BREAKING DOWN 'Retirement Method of Depreciation '

The purpose of the retirement method of depreciation is to simplify accounting and recordkeeping for companies that own many similar assets that individually are low in value but together represent a significant expense. An electric company might use the retirement method of depreciation to account for the electric meters that are installed on the sides of residents' homes, for example.



RELATED TERMS
  1. Appraisal Method Of Depreciation

    A form of depreciation calculation that is based upon appraisal ...
  2. Accelerated Depreciation

    Any method of depreciation used for accounting or income tax ...
  3. Depreciation

    1. A method of allocating the cost of a tangible asset over its ...
  4. Group Depreciation

    A method of calculating depreciation by amalgamating assets into ...
  5. Straight Line Basis

    A method of computing amortization (depreciation) by dividing ...
  6. Book Value

    1. The value at which an asset is carried on a balance sheet. ...
Related Articles
  1. Active Trading

    An Introduction To Depreciation

    Companies make choices and assumptions in calculating depreciation, and you need to know how these affect the bottom line.
  2. Forex Education

    Depreciation: Straight-Line Vs. Double-Declining Methods

    Appreciate the different methods used to describe how book value is "used up".
  3. Economics

    Understanding Cost-Volume Profit Analysis

    Business managers use cost-volume profit analysis to gauge the profitability of their company’s products or services.
  4. Fundamental Analysis

    5 Must-Have Metrics For Value Investors

    Focusing on certain fundamental metrics is the best way for value investors to cash in gains. Here are the most important metrics to know.
  5. Fundamental Analysis

    5 Basic Financial Ratios And What They Reveal

    Understanding financial ratios can help investors pick strong stocks and build wealth.
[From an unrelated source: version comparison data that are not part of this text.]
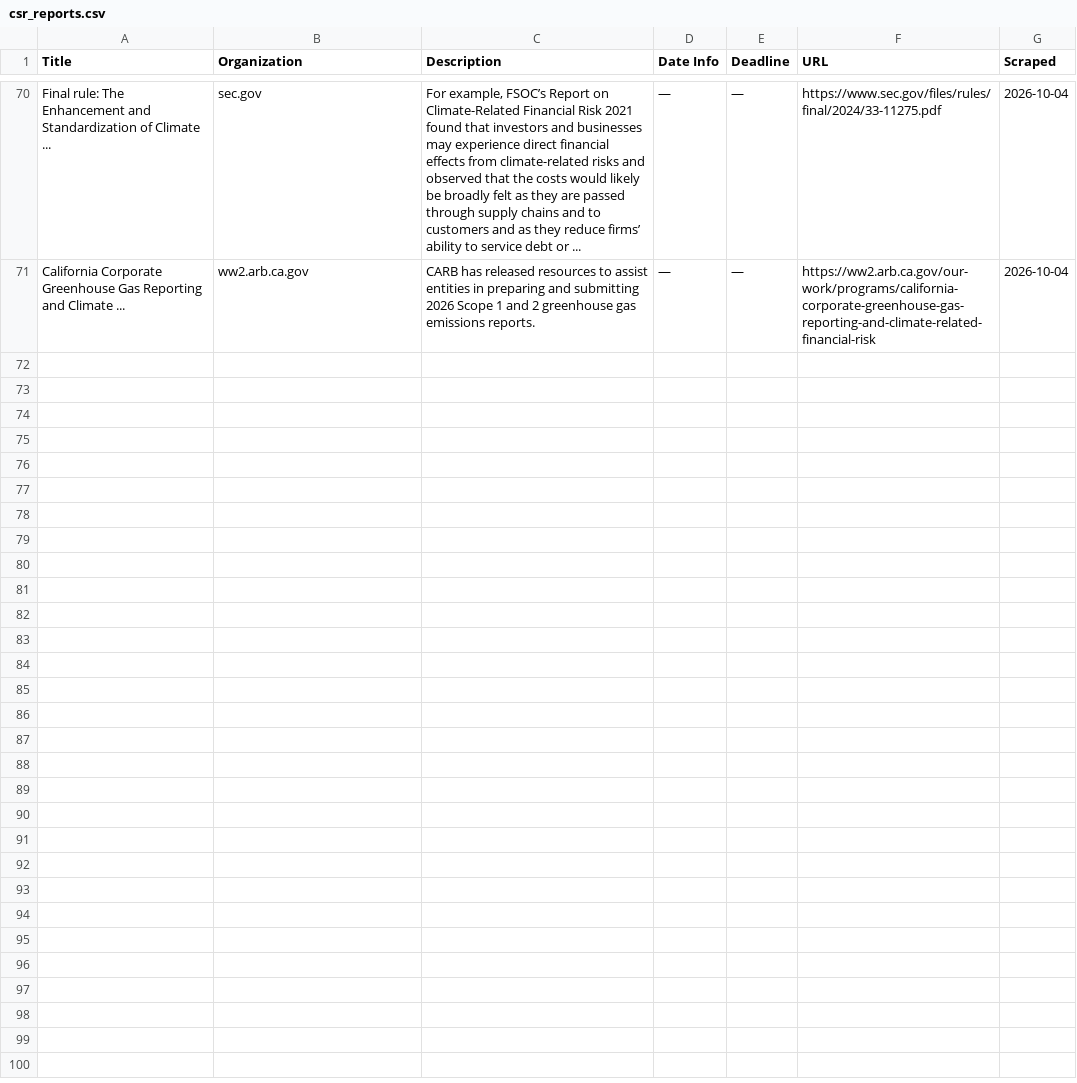
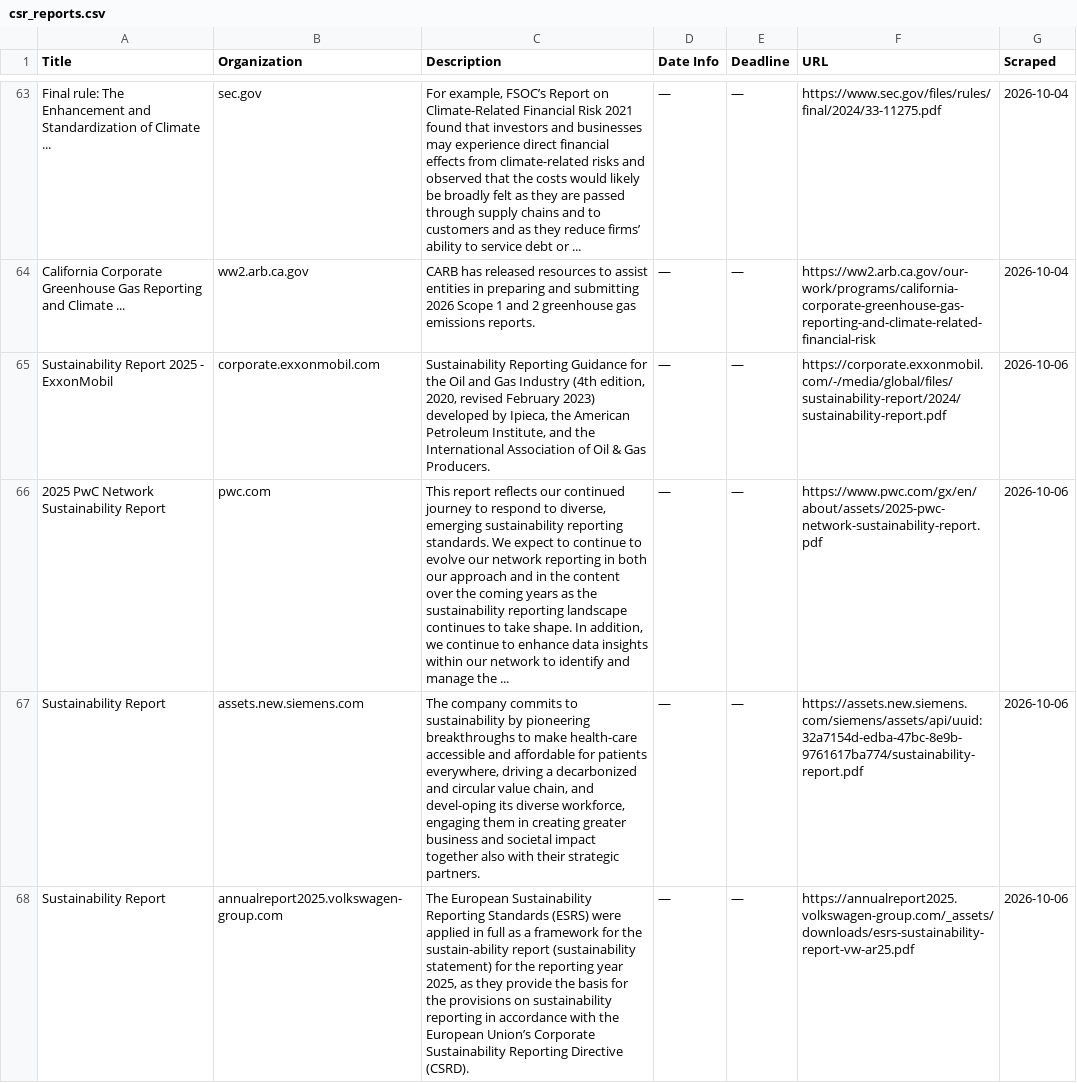
Before and after one commit to columbia-consulting/climate-cardinals-newsletter, a CSV file: weekly_data/csr_reports.csv, drawn as a sheet; only a part is shown, gaps mark what is left out; the diff covers the shown part only; the diff names each change by its address in the sheet, - before the commit and + after, or states it on an @@ line.

```diff
--- a/weekly_data/csr_reports.csv
+++ b/weekly_data/csr_reports.csv
+row 65: Sustainability Report 2025 - ExxonMobil | corporate.exxonmobil.com | Sustainability Reporting Guidance for the Oil and Gas Industry (4th edition, 2020, revised February 2023) developed by Ipieca, the American Petroleum Institute, and the International Association of Oil & Gas Producers. | — | — | https://corporate.exxonmobil.com/-/media/global/files/sustainability-report/2024/sustainability-report.pdf | 2026-10-06
+row 66: 2025 PwC Network Sustainability Report | pwc.com | This report reflects our continued journey to respond to diverse, emerging sustainability reporting standards. We expect to continue to evolve our network reporting in both our approach and in the content over the coming years as the sustainability reporting landscape continues to take shape. In addition, we continue to enhance data insights within our network to identify and manage the ... | — | — | https://www.pwc.com/gx/en/about/assets/2025-pwc-network-sustainability-report.pdf | 2026-10-06
+row 67: Sustainability Report | assets.new.siemens.com | The company commits to sustainability by pioneering breakthroughs to make health-care accessible and affordable for patients everywhere, driving a decarbonized and circular value chain, and devel-oping its diverse workforce, engaging them in creating greater business and societal impact together also with their strategic partners. | — | — | https://assets.new.siemens.com/siemens/assets/api/uuid:32a7154d-edba-47bc-8e9b-9761617ba774/sustainability-report.pdf | 2026-10-06
+row 68: Sustainability Report | annualreport2025.volkswagen-group.com | The European Sustainability Reporting Standards (ESRS) were applied in full as a framework for the sustain-ability report (sustainability statement) for the reporting year 2025, as they provide the basis for the provisions on sustainability reporting in accordance with the European Union’s Corporate Sustainability Reporting Directive (CSRD). | — | — | https://annualreport2025.volkswagen-group.com/_assets/downloads/esrs-sustainability-report-vw-ar25.pdf | 2026-10-06
```
Also changed, not shown: 3 added rows and 7 removed rows elsewhere in this file, weekly_data/events.csv, weekly_data/experts.csv, 2 other files.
Here are five to know.
  6. Investing Basics

    How to Analyze a Company's Inventory

    Discover how to analyze a company's inventory by understanding different types of inventory and doing a quantitative and qualitative assessment of inventory.
  7. Stock Analysis
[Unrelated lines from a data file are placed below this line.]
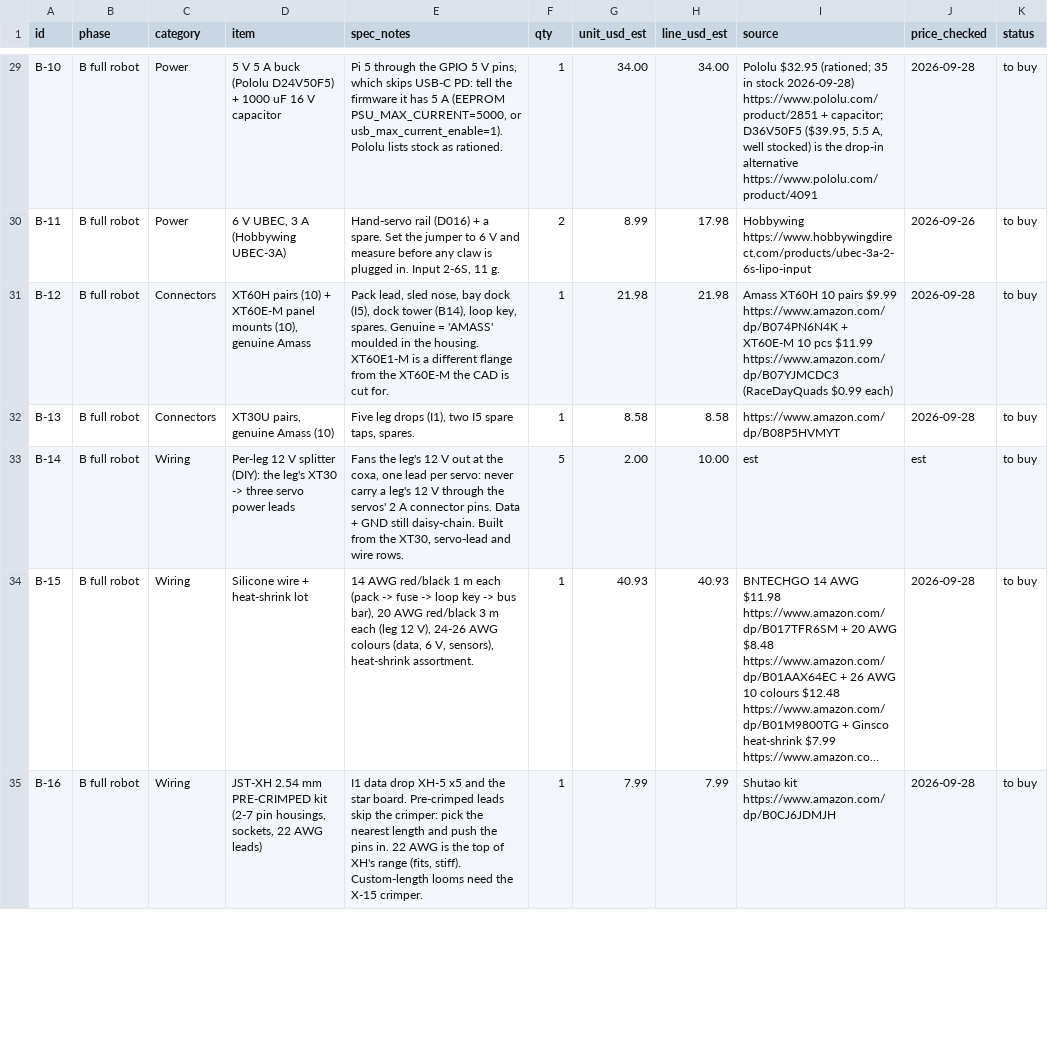
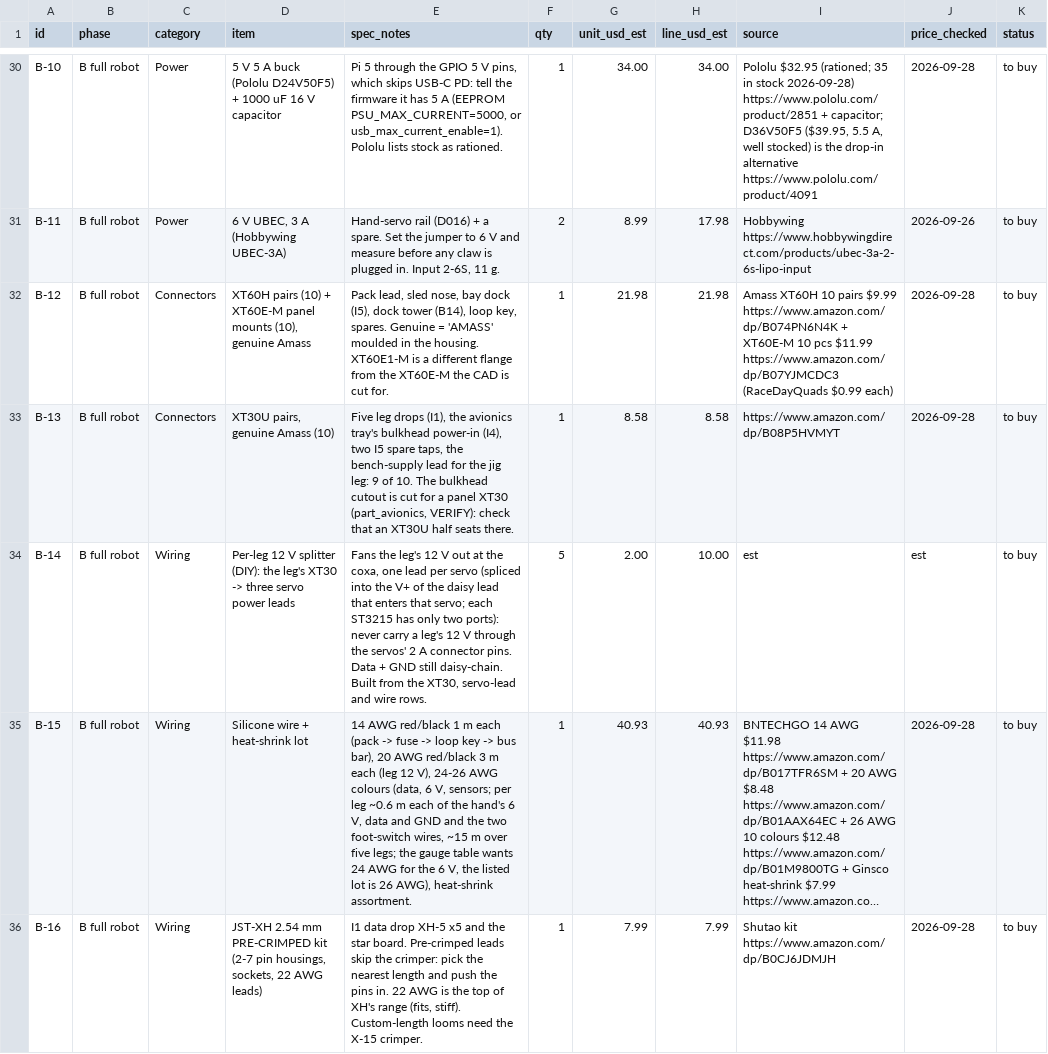
Before and after one commit to 2BitwiseBard/rocky, a CSV file: bom/BOM.csv, drawn as a sheet; only a part is shown, gaps mark what is left out; long unchanged cells end in …; addresses are those after the commit; the diff covers the shown part only; the diff names each change by its address in the sheet, - before the commit and + after, or states it on an @@ line.

```diff
--- a/bom/BOM.csv
+++ b/bom/BOM.csv
-E33 (spec_notes): …drops (I1), two I5 spare taps, spares.
+E33 (spec_notes): …drops (I1), the avionics tray's bulkhead power-in (I4), two I5 spare taps, the bench-supply lead for the jig leg: 9 of 10. The bulkhead cutout is cut for a panel XT30 (part_avionics, VERIFY): check that an XT30U half seats there.
-E34 (spec_notes): …lead per servo: never carry…
+E34 (spec_notes): …lead per servo (spliced into the V+ of the daisy lead that enters that servo; each ST3215 has only two ports): never carry…
-E35 (spec_notes): …6 V, sensors), heat-shrink assortment.
+E35 (spec_notes): …6 V, sensors; per leg ~0.6 m each of the hand's 6 V, data and GND and the two foot-switch wires, ~15 m over five legs; the gauge table wants 24 AWG for the 6 V, the listed lot is 26 AWG), heat-shrink assortment.
```
Also changed, not shown: 3 added rows and 9 edited cells elsewhere in this file, 42 other files.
    Understanding Chipotle's Financials (CMG)

    Learn about Chipotle Mexican Grill and its financial statements, including metrics such as comparable sales, operating margin and returns.
  8. Professionals

    A Day In The Life Of A Public Accountant

    Here's an inside look at the workdays of two experienced CPAs, to give you an idea of what it might be like to pursue a career as a public accountant.
  9. Professionals

    A Day in the Life of a Public Accountant

    There’s no typical day in the life of a public accountant, but one accountant’s experience may shed some light on what the career entails.
  10. Investing Basics

    How To Decode A Company’s Earnings Reports

    Earnings reports tell investors how a publicly-traded company is performing, but aren’t always easy to decipher.
RELATED FAQS
  1. What is the difference between amortization and depreciation?

    Because very few assets last forever, one of the main principles of accrual accounting requires that an asset's cost be proportionally ... Read Full Answer >>
  2. What items are considered liquid assets?

    A liquid asset is cash on hand or an asset that can be readily converted to cash. An asset that can readily be converted ... Read Full Answer >>
  3. Can working capital be depreciated?

    Working capital as current assets cannot be depreciated the way long-term, fixed assets are. In accounting, depreciation ... Read Full Answer >>
  4. Do working capital funds expire?

    While working capital funds do not expire, the working capital figure does change over time. This is because it is calculated ... Read Full Answer >>
  5. How much working capital does a small business need?

    The amount of working capital a small business needs to run smoothly depends largely on the type of business, its operating ... Read Full Answer >>
  6. What does high working capital say about a company's financial prospects?

    If a company has high working capital, it has more than enough liquid funds to meet its short-term obligations. Working capital, ... Read Full Answer >>
Hot Definitions
  1. Super Bowl Indicator

    An indicator based on the belief that a Super Bowl win for a team from the old AFL (AFC division) foretells a decline in ...
  2. Flight To Quality

    The action of investors moving their capital away from riskier investments to the safest possible investment vehicles. This ...
  3. Discouraged Worker

    A person who is eligible for employment and is able to work, but is currently unemployed and has not attempted to find employment ...
  4. Ponzimonium

    After Bernard Madoff's $65 billion Ponzi scheme was revealed, many new (smaller-scale) Ponzi schemers became exposed. Ponzimonium ...
  5. Quarterly Earnings Report

    A quarterly filing made by public companies to report their performance. Included in earnings reports are items such as net ...
Trading Center